> TASK ITEM: The whole of the data, every line, should come back exactly the same.
#### MATERIALS PROVIDED
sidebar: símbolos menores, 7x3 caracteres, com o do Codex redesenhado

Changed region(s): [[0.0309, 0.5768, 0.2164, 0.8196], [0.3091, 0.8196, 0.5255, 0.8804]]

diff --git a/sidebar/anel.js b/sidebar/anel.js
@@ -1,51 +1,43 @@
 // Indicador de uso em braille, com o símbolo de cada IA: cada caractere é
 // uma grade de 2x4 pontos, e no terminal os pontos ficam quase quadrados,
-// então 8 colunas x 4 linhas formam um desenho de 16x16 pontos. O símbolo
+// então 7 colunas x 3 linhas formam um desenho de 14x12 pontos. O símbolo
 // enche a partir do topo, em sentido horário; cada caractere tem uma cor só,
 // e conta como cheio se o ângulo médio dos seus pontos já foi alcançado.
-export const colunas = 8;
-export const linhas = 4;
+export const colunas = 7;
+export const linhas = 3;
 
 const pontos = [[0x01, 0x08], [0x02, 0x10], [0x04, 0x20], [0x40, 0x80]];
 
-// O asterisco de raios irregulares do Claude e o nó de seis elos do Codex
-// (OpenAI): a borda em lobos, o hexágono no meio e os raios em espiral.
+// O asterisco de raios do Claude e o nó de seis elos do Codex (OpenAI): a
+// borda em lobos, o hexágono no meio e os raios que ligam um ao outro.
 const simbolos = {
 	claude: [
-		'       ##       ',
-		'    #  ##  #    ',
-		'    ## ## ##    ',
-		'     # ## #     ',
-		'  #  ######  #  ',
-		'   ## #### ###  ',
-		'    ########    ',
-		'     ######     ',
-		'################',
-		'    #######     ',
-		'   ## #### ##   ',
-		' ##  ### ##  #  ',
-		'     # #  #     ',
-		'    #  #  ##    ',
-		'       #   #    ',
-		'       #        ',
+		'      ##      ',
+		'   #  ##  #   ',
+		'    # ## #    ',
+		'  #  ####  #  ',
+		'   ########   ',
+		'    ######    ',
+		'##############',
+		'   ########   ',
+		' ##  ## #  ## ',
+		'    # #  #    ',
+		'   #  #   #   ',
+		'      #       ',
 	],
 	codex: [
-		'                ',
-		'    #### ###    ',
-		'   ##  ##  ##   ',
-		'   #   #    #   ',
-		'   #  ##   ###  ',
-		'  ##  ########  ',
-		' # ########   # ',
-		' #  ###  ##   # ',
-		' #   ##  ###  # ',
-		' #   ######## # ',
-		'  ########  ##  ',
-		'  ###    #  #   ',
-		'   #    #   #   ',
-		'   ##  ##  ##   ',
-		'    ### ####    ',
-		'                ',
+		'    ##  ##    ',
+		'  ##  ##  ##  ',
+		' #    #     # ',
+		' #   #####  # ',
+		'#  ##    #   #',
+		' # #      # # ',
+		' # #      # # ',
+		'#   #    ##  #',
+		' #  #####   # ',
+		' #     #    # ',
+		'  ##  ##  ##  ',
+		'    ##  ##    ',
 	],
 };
########
> SOLUTION TO THE PROBLEM:
sidebar: símbolos menores, 7x3 caracteres, com o do Codex redesenhado

Changed region(s): [[0.0309, 0.5768, 0.2164, 0.8196], [0.3091, 0.8196, 0.5255, 0.8804]]

diff --git a/sidebar/anel.js b/sidebar/anel.js
@@ -1,51 +1,43 @@
 // Indicador de uso em braille, com o símbolo de cada IA: cada caractere é
 // uma grade de 2x4 pontos, e no terminal os pontos ficam quase quadrados,
-// então 8 colunas x 4 linhas formam um desenho de 16x16 pontos. O símbolo
+// então 7 colunas x 3 linhas formam um desenho de 14x12 pontos. O símbolo
 // enche a partir do topo, em sentido horário; cada caractere tem uma cor só,
 // e conta como cheio se o ângulo médio dos seus pontos já foi alcançado.
-export const colunas = 8;
-export const linhas = 4;
+export const colunas = 7;
+export const linhas = 3;
 
 const pontos = [[0x01, 0x08], [0x02, 0x10], [0x04, 0x20], [0x40, 0x80]];
 
-// O asterisco de raios irregulares do Claude e o nó de seis elos do Codex
-// (OpenAI): a borda em lobos, o hexágono no meio e os raios em espiral.
+// O asterisco de raios do Claude e o nó de seis elos do Codex (OpenAI): a
+// borda em lobos, o hexágono no meio e os raios que ligam um ao outro.
 const simbolos = {
 	claude: [
-		'       ##       ',
-		'    #  ##  #    ',
-		'    ## ## ##    ',
-		'     # ## #     ',
-		'  #  ######  #  ',
-		'   ## #### ###  ',
-		'    ########    ',
-		'     ######     ',
-		'################',
-		'    #######     ',
-		'   ## #### ##   ',
-		' ##  ### ##  #  ',
-		'     # #  #     ',
-		'    #  #  ##    ',
-		'       #   #    ',
-		'       #        ',
+		'      ##      ',
+		'   #  ##  #   ',
+		'    # ## #    ',
+		'  #  ####  #  ',
+		'   ########   ',
+		'    ######    ',
+		'##############',
+		'   ########   ',
+		' ##  ## #  ## ',
+		'    # #  #    ',
+		'   #  #   #   ',
+		'      #       ',
 	],
 	codex: [
-		'                ',
-		'    #### ###    ',
-		'   ##  ##  ##   ',
-		'   #   #    #   ',
-		'   #  ##   ###  ',
-		'  ##  ########  ',
-		' # ########   # ',
-		' #  ###  ##   # ',
-		' #   ##  ###  # ',
-		' #   ######## # ',
-		'  ########  ##  ',
-		'  ###    #  #   ',
-		'   #    #   #   ',
-		'   ##  ##  ##   ',
-		'    ### ####    ',
-		'                ',
+		'    ##  ##    ',
+		'  ##  ##  ##  ',
+		' #    #     # ',
+		' #   #####  # ',
+		'#  ##    #   #',
+		' # #      # # ',
+		' # #      # # ',
+		'#   #    ##  #',
+		' #  #####   # ',
+		' #     #    # ',
+		'  ##  ##  ##  ',
+		'    ##  ##    ',
 	],
 };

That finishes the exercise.